He goes on to suggest, “If you ask which U.S. plants have shut down as a result of Chinese competition, the answer is low-productivity plants with lots of production workers. An exchange rate for the U.S. dollar that is, say, 30% lower is not going to be of much help to an unskilled or semiskilled worker in the United States competing head-to-head with Chinese labor, especially when labor productivity in China is growing by 6% per annum.” And his evidence for this is what? He offers none, other than his faith in the neoclassical economics ideology.
A few years ago, I was in New York meeting with a colleague who at the time was CEO of a manufacturing conglomerate. I asked him how he was doing, and he said he was “depressed” because he had just shut down a U.S. factory that employed 300 people and moved the work to China.
Being a patriotic American and genuinely good person, he was not happy about that. I asked him what the cost differential was between the U.S. and China factories, and he said about 30%. I then asked him if he would have moved the factory if the Chinese currency appreciated 30% vis-à-vis the dollar. He looked at me and said, “We’d absolutely keep the factory in the United States.”
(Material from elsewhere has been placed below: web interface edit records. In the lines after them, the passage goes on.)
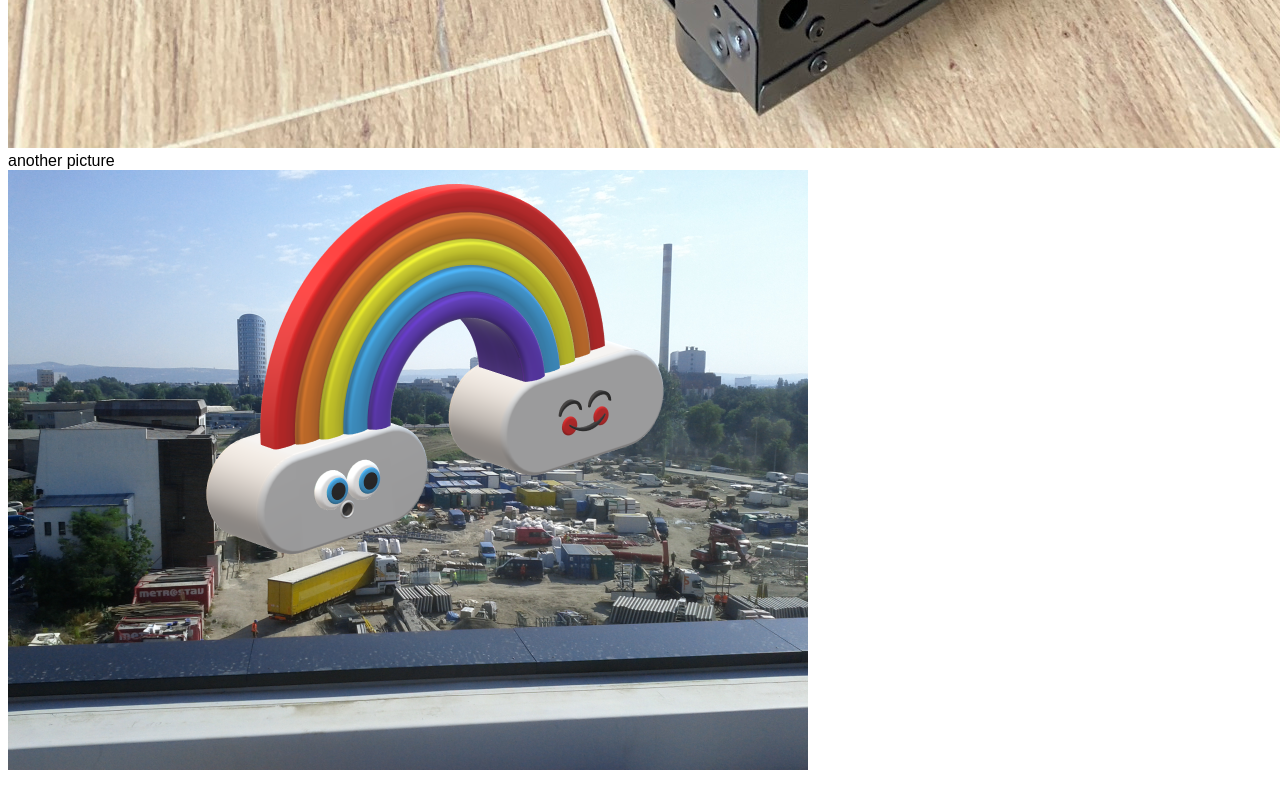
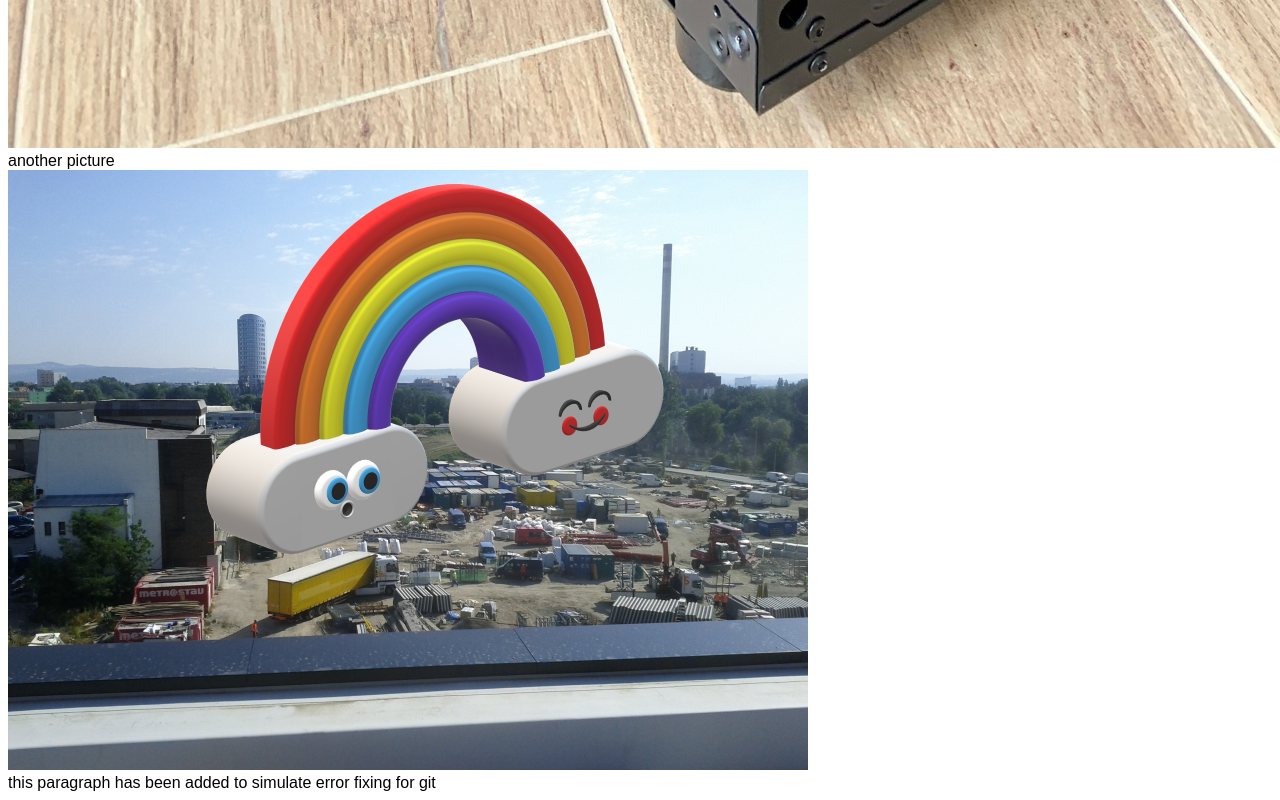
Before and after one commit to str3jd4/my-website, a plain HTML site: page index.html in a window 1280 px wide. Shown: the part 2144-2944 px from the top of the page. Drawn offline with Linux system fonts and the light colour scheme.

Commit message:
added a <p> for emergency fix simulation for git

```diff
--- a/index.html
+++ b/index.html
@@ -28,6 +28,7 @@
         <picture><img src="pictures/case.jpeg" alt="computer case"></picture>
         <p>another picture</p>
         <picture><img src="pictures/olomoc.png" alt="beautiful view"></picture>
+        <p>this paragraph has been added to simulate error fixing for git</p>
     </div>
 </body>
 
```
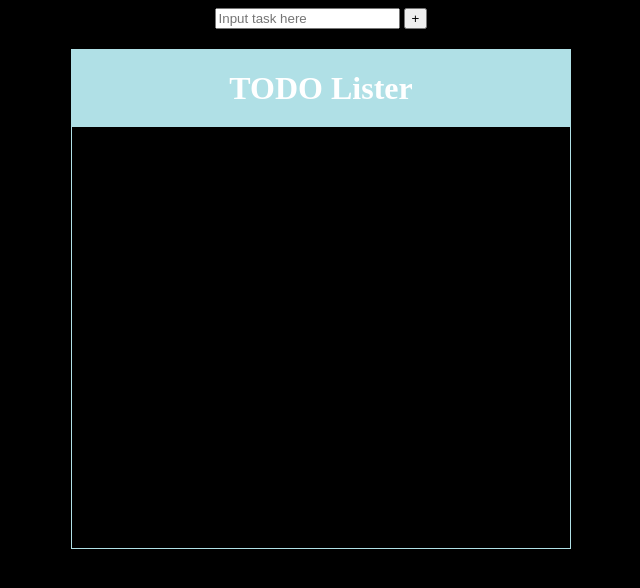
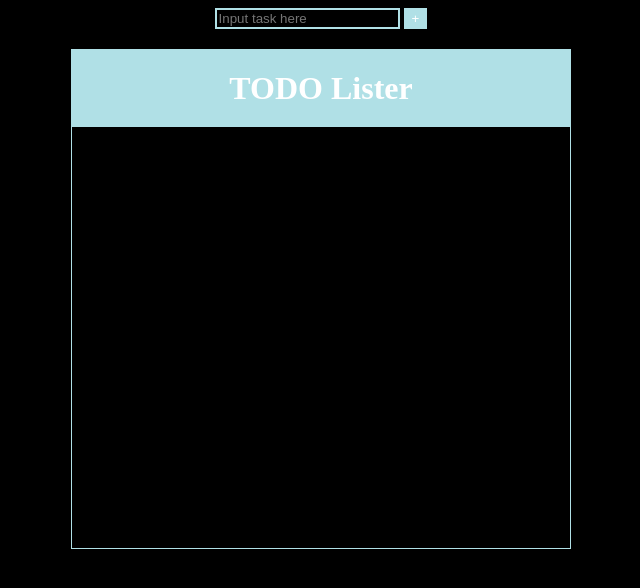
Before and after one commit to gsrockwell910/todo-list, a plain HTML site: page index.html in a window 1280 px wide. Shown: the whole page, without its empty margins (319-959 px from the left). Drawn offline with Linux system fonts and the light colour scheme.

Commit message:
Style append button

```diff
--- a/styles.css
+++ b/styles.css
@@ -13,12 +13,22 @@ body {
 .task-input-field {
     display: flex;
     margin-right: 4px;
+    border: none;
+    border: 2px solid powderblue;
+    background-color: black;
+    color: white;
  }
 
  .input-container {
      display: flex;
      justify-content: center;
      align-items: center;
+ }
+
+ .append-task {
+    background-color: powderblue;
+    color: white;
+    border: 2px solid powderblue;
  }
  /* End input and button styling */
 
```
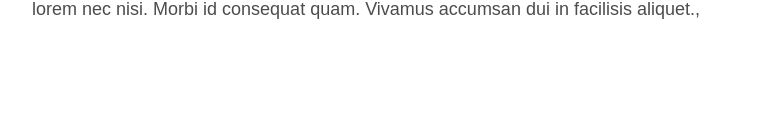
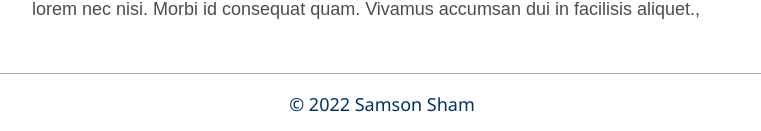
Before and after one commit to samsonsham/my-blog-webpack, a React app: page / in a window 1280 px wide. Shown: the part 946-1077 px from the top of the page, without its empty margins (258-1019 px from the left). Before the commit the page ends 989 px from the top, so only its background shows below. Built offline with nearby package versions, Linux system fonts and the light colour scheme.

Commit message:
add footer

```diff
--- a/src/App.scss
+++ b/src/App.scss
@@ -59,6 +59,16 @@ nav a {
     background: #105bb1;
   }
 }
+
+footer {
+  margin-top: 3rem;
+  margin-left: 1rem;
+  margin-right: 1rem;
+  text-align: center;
+  color: rgb(3, 50, 93);
+  border-top: 1px solid #aaa;
+}
+
 .article-list-item {
   a:visited {
     color: 4c4c4c;
--- a/src/components/Footer.tsx
+++ b/src/components/Footer.tsx
@@ -1,5 +1,11 @@
 const Footer = () => {
-  return <></>;
-};
+  const today = new Date()
+  const year = today.getFullYear()
+  return (
+    <footer>
+      <p>&copy; {year} Samson Sham</p>
+    </footer>
+  )
+}
 
-export default Footer;
+export default Footer
```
This is exactly what most people who have actually been inside a factory say. One of them is Dan Luria, one of the foremost experts in U.S. manufacturing and research director of the Michigan Manufacturing Technology Center. Dan manages a database of thousands of U.S. manufacturing establishments that tracks everything from material costs to scrap rates to productivity.
In a study he conducted in the middle of the last decade, he found that reducing the value of the dollar in the early part of the last decade would have helped a large share of U.S. manufacturing facilities retain their price competitiveness and maintain operations and more jobs in the United States. And reducing the value of the dollar now would keep many additional factories from closing or losing market share — and even enable some manufacturing work to be “reshored” to America.
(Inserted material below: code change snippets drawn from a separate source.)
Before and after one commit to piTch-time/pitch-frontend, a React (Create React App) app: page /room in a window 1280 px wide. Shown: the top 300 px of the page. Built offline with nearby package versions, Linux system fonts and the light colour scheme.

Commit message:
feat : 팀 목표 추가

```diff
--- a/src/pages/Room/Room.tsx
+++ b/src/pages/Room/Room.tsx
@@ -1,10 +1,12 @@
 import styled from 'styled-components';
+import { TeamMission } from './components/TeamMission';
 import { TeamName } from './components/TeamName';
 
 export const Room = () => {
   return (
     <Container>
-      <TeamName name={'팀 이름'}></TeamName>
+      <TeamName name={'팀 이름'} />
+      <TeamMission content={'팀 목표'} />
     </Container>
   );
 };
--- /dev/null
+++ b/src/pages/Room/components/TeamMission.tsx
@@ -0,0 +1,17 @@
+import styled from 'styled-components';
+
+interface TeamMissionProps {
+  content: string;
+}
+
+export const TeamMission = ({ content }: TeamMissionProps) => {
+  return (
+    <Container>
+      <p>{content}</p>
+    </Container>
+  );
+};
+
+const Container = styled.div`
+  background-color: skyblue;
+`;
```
To be clear, this is not to say that none of these jobs would have moved, or that addressing deliberate currency manipulation is the only thing we need to do. Sure, some low-skill commodity work would have moved and should have moved if natural, market forces dictated it.
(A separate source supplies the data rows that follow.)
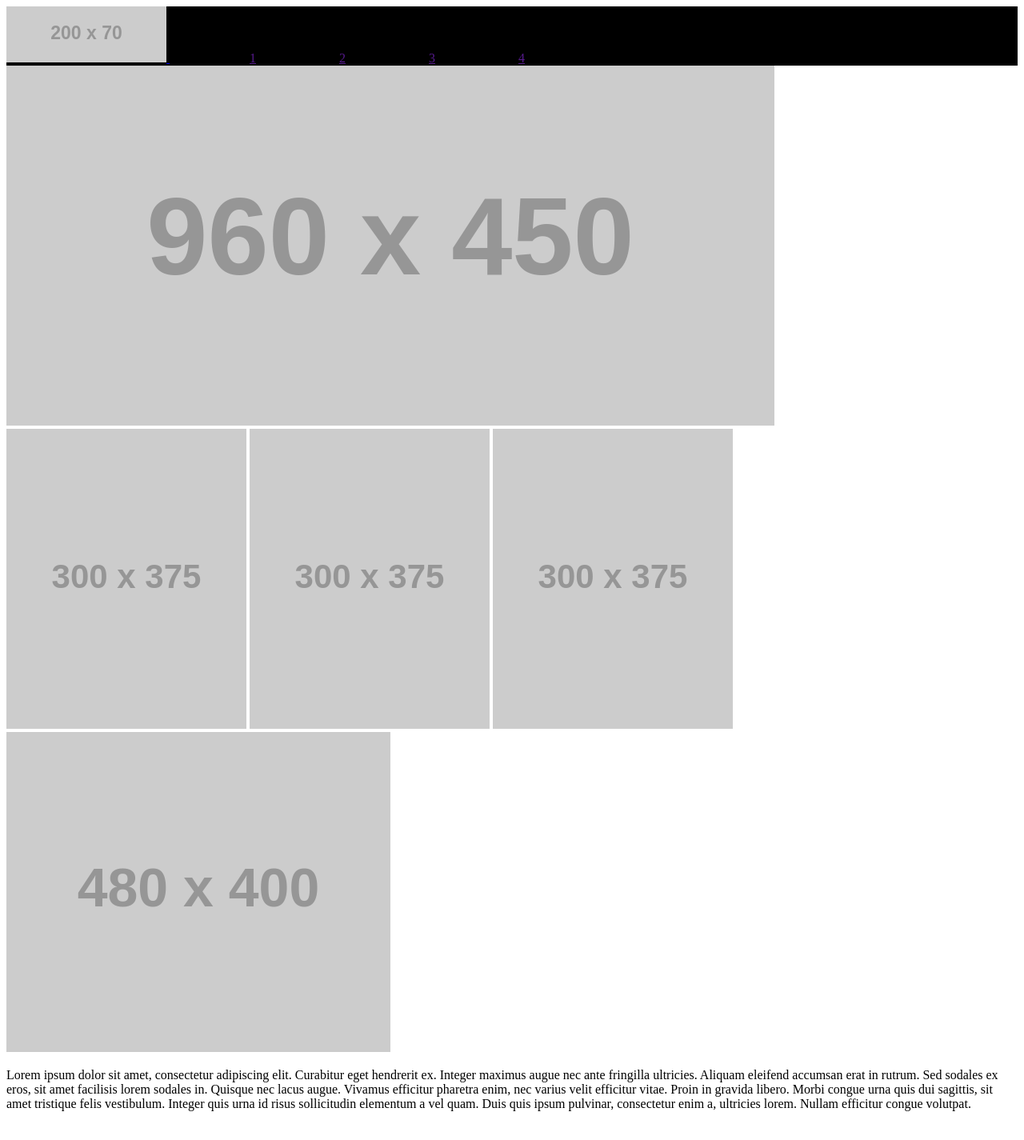
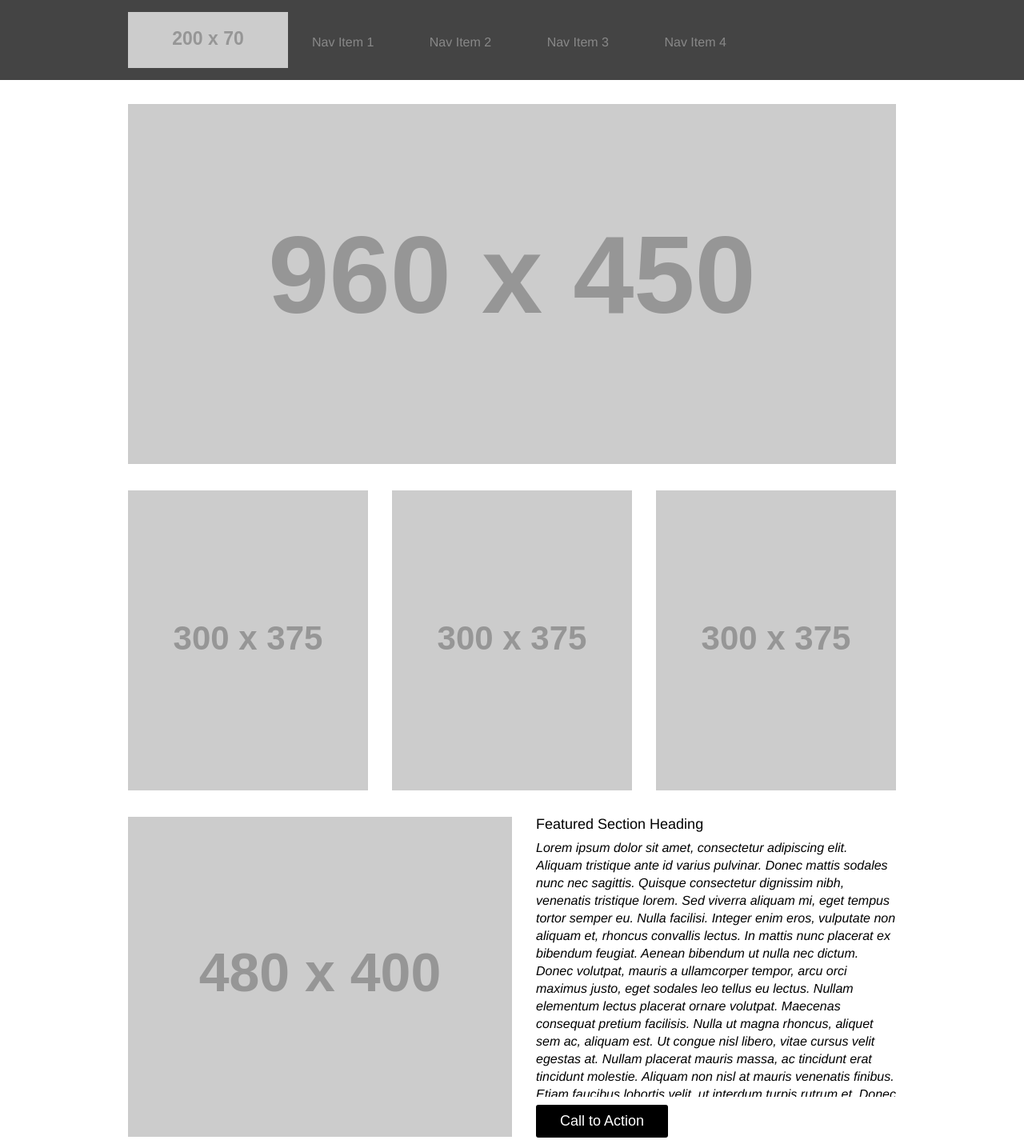
Before and after one commit to jackteasell/wireframeExercise, a plain HTML site: page index.html in a window 1280 px wide. Shown: the top 1425 px of the page at 80% size. Drawn offline with Linux system fonts and the light colour scheme; placeholder pictures from the web are drawn by us.

Commit message:
finished styling

```diff
--- a/index.html
+++ b/index.html
@@ -2,44 +2,75 @@
 <html>
 
 <head>
-  <title>Page Title</title>
+  <meta charset="utf-8" />
+  <meta http-equiv="X-UA-Compatible" content="IE=edge">
+  <meta name="viewport" content="width=device-width, initial-scale=1">
+  <link rel="stylesheet" type="text/css" media="screen" href="reset.css" />
+  <link rel="stylesheet" type="text/css" media="screen" href="style.css" />
+  <title>CSS wireframe</title>
 </head>
 
 <body>
   <header>
-    <nav class="navigation">
-      <a class="nav-logo" href="index.html">
-        <img alt="Logo" src="https://placehold.it/200x70/ddd" width="200" height="70">
-      </a>
-      <a class="nav-items" href="">1</a>
-      <a class="nav-items" href="">2</a>
-      <a class="nav-items" href="">3</a>
-      <a class="nav-items" href="">4</a>
+    <nav>
+      <img src="https://placehold.it/200x70/000" />
+      <ul>
+        <li>
+          <a href="#">Nav Item 1</a>
+        </li>
+        <li>
+          <a href="#">Nav Item 2</a>
+        </li>
+        <li>
+          <a href="#">Nav Item 3</a>
+        </li>
+        <li>
+          <a href="#">Nav Item 4</a>
+        </li>
+      </ul>
     </nav>
   </header>
-  <div>
-    <img class="hero-image" alt="hero-image" src="https://placehold.it/960x450/ddd" width="960" height="450">
-  </div>
-  <div class="sub-banners">
-    <img alt="sub-banner" src="https://placehold.it/300x375/ddd" width="300" height="375">
-    <img alt="sub-banner" src="https://placehold.it/300x375/ddd" width="300" height="375">
-    <img alt="sub-banner" src="https://placehold.it/300x375/ddd" width="300" height="375">
-  </div>
-  <div>
-    <img src="https://placehold.it/480x400/ddd" alt="featured-section-banner">
-    <p>Lorem ipsum dolor sit amet, consectetur adipiscing elit. Curabitur eget hendrerit ex. Integer maximus augue nec ante
-      fringilla ultricies. Aliquam eleifend accumsan erat in rutrum. Sed sodales ex eros, sit amet facilisis lorem sodales
-      in. Quisque nec lacus augue. Vivamus efficitur pharetra enim, nec varius velit efficitur vitae. Proin in gravida libero.
-      Morbi congue urna quis dui sagittis, sit amet tristique felis vestibulum. Integer quis urna id risus sollicitudin elementum
-      a vel quam. Duis quis ipsum pulvinar, consectetur enim a, ultricies lorem. Nullam efficitur congue volutpat.</p>
-  </div>
-
-
+  <main>
+    <img src="https://placehold.it/960x450/000" />
+    <ul>
+      <li>
+        <img src="https://placehold.it/300x375/000" />
+      </li>
+      <li>
+        <img src="https://placehold.it/300x375/000" />
+      </li>
+      <li>
+        <img src="https://placehold.it/300x375/000" />
+      </li>
+    </ul>
+    <section>
+      <img src="https://placehold.it/480x400/000" />
+      <div>
+        <h2>Featured Section Heading</h2>
+        <p>
+          Lorem ipsum dolor sit amet, consectetur adipiscing elit. Aliquam tristique ante id varius pulvinar. Donec mattis sodales
+          nunc nec sagittis. Quisque consectetur dignissim nibh, venenatis tristique lorem. Sed viverra aliquam mi, eget
+          tempus tortor semper eu. Nulla facilisi. Integer enim eros, vulputate non aliquam et, rhoncus convallis lectus.
+          In mattis nunc placerat ex bibendum feugiat. Aenean bibendum ut nulla nec dictum. Donec volutpat, mauris a ullamcorper
+          tempor, arcu orci maximus justo, eget sodales leo tellus eu lectus. Nullam elementum lectus placerat ornare volutpat.
+          Maecenas consequat pretium facilisis. Nulla ut magna rhoncus, aliquet sem ac, aliquam est. Ut congue nisl libero,
+          vitae cursus velit egestas at. Nullam placerat mauris massa, ac tincidunt erat tincidunt molestie. Aliquam non
+          nisl at mauris venenatis finibus. Etiam faucibus lobortis velit, ut interdum turpis rutrum et. Donec eleifend,
+          lacus vel posuere convallis, ex velit pretium purus, sed tristique augue ante eu lorem. Mauris elementum aliquet
+          sapien, venenatis vestibulum enim elementum a. Nam in dui gravida, fermentum massa quis, dignissim velit. Aenean
+          egestas nisl et lobortis ornare. Phasellus libero neque, interdum sed facilisis eget, convallis ut justo. Integer
+          malesuada mollis est, sit amet lobortis metus elementum vitae. Proin sit amet rutrum nisi. Etiam mauris mi, pharetra
+          in ligula lacinia, semper laoreet nulla. Maecenas a velit congue, viverra nisi non, tempus mi. In eget dui sit
+          amet dolor sollicitudin convallis. Nunc at suscipit diam, eget efficitur neque. In lacinia turpis sed lorem posuere
+          feugiat. Duis commodo malesuada elit at tempus. Morbi nulla dolor, mollis non sollicitudin sed, vestibulum at sem.
+          Aliquam rhoncus felis vitae ligula blandit accumsan. Nunc sed pharetra nulla, eget efficitur diam.
+        </p>
+        <button>Call to Action</button>
+      </div>
+    </section>
+  </main>
+  <footer>
+  </footer>
 </body>
 
-<footer>
-  <script src="main.js"></script>
-  <link rel="stylesheet" type="text/css" href="style.css">
-</footer>
-
 </html>
--- /dev/null
+++ b/reset.css
@@ -0,0 +1,129 @@
+/* http://meyerweb.com/eric/tools/css/reset/
+   v2.0 | 20110126
+   License: none (public domain)
+*/
+
+html,
+body,
+div,
+span,
+applet,
+object,
+iframe,
+h1,
+h2,
+h3,
+h4,
+h5,
+h6,
+p,
+blockquote,
+pre,
+a,
+abbr,
+acronym,
+address,
+big,
+cite,
+code,
+del,
+dfn,
+em,
+img,
+ins,
+kbd,
+q,
+s,
+samp,
+small,
+strike,
+strong,
+sub,
+sup,
+tt,
+var,
+b,
+u,
+i,
+center,
+dl,
+dt,
+dd,
+ol,
+ul,
+li,
+fieldset,
+form,
+label,
+legend,
+table,
+caption,
+tbody,
+tfoot,
+thead,
+tr,
+th,
+td,
+article,
+aside,
+canvas,
+details,
+embed,
+figure,
+figcaption,
+footer,
+header,
+hgroup,
+menu,
+nav,
+output,
+ruby,
+section,
+summary,
+time,
+mark,
+audio,
+video {
+  margin: 0;
+  padding: 0;
+  border: 0;
+  font-size: 100%;
+  font: inherit;
+  vertical-align: baseline;
+}
+/* HTML5 display-role reset for older browsers */
+article,
+aside,
+details,
+figcaption,
+figure,
+footer,
+header,
+hgroup,
+menu,
+nav,
+section {
+  display: block;
+}
+body {
+  line-height: 1;
+}
+ol,
+ul {
+  list-style: none;
+}
+blockquote,
+q {
+  quotes: none;
+}
+blockquote:before,
+blockquote:after,
+q:before,
+q:after {
+  content: '';
+  content: none;
+}
+table {
+  border-collapse: collapse;
+  border-spacing: 0;
+}
--- a/style.css
+++ b/style.css
@@ -1,9 +1,88 @@
-.navigation {
-  margin: auto;
-  background-color: black;
+/* GLOBAL STYLES */
+body {
+  font-family: Helvetica, sans-serif;
 }
-.nav-items {
-  margin: auto;
-  width: 50%;
-  padding-left: 100px;
+
+/* HEADER */
+header {
+  background: #444;
+  height: 100px;
+  margin-bottom: 30px;
 }
+nav {
+  width: 960px;
+  margin: 0px auto;
+}
+nav img {
+  margin-top: 15px;
+  margin-right: 30px;
+  float: left;
+}
+nav li {
+  display: inline-block;
+  margin-top: 45px;
+  margin-right: 65px;
+}
+a {
+  color: #888;
+  text-decoration: none;
+}
+
+/* MAIN */
+
+main {
+  width: 960px;
+  margin: 0px auto;
+}
+main li {
+  float: left;
+  margin: 30px 30px 30px 0px;
+}
+main li:last-child {
+  margin-right: 0px;
+}
+
+/* SECTION */
+
+section img {
+  float: left;
+}
+section div {
+  width: calc(50% - 30px);
+  float: left;
+  padding-left: 30px;
+  margin-bottom: 30px;
+}
+section h2 {
+  font-size: 18px;
+  margin-bottom: 10px;
+}
+
+section p {
+  height: 322px;
+  overflow: scroll;
+  font-style: italic;
+  line-height: 22px;
+  margin-bottom: 10px;
+}
+section button {
+  border: none;
+  font-size: 18px;
+  color: #fff;
+  background-color: #000;
+  padding: 10px 30px;
+  border-radius: 3px;
+  transition: 350ms;
+  cursor: pointer;
+}
+
+section button:hover {
+  background: green;
+}
+
+/* FOOTER */
+footer {
+  clear: both;
+  height: 150px;
+  background: #444;
+}
```
Also changed, not shown: 1 other file.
But in the absence of mercantilist policies, including currency manipulation by many U.S. competitors, we would have expanded, not lost, higher skilled complex production to make up for it. And as ITIF and other signatories advocated in our Charter to Revitalize U.S. Manufacturing, we need to take domestic steps as well to shore up and retool manufacturing.
The livelihoods of millions of American workers and the future vitality of the American economy demand no less.
Editor’s Note: In early January 2012, the Information Technology and Innovation Foundation released its Charter to Revitalize U.S. Manufacturing, a set of principles and policy steps agreed upon by individuals from a diverse group of some 20 business and labor organizations, thinks tanks, academic institutions and non-profits.
Read Barry Eichengreen’s opening essay in this Globalist Debate: A Weaker Dollar Won’t Cure the U.S. Economy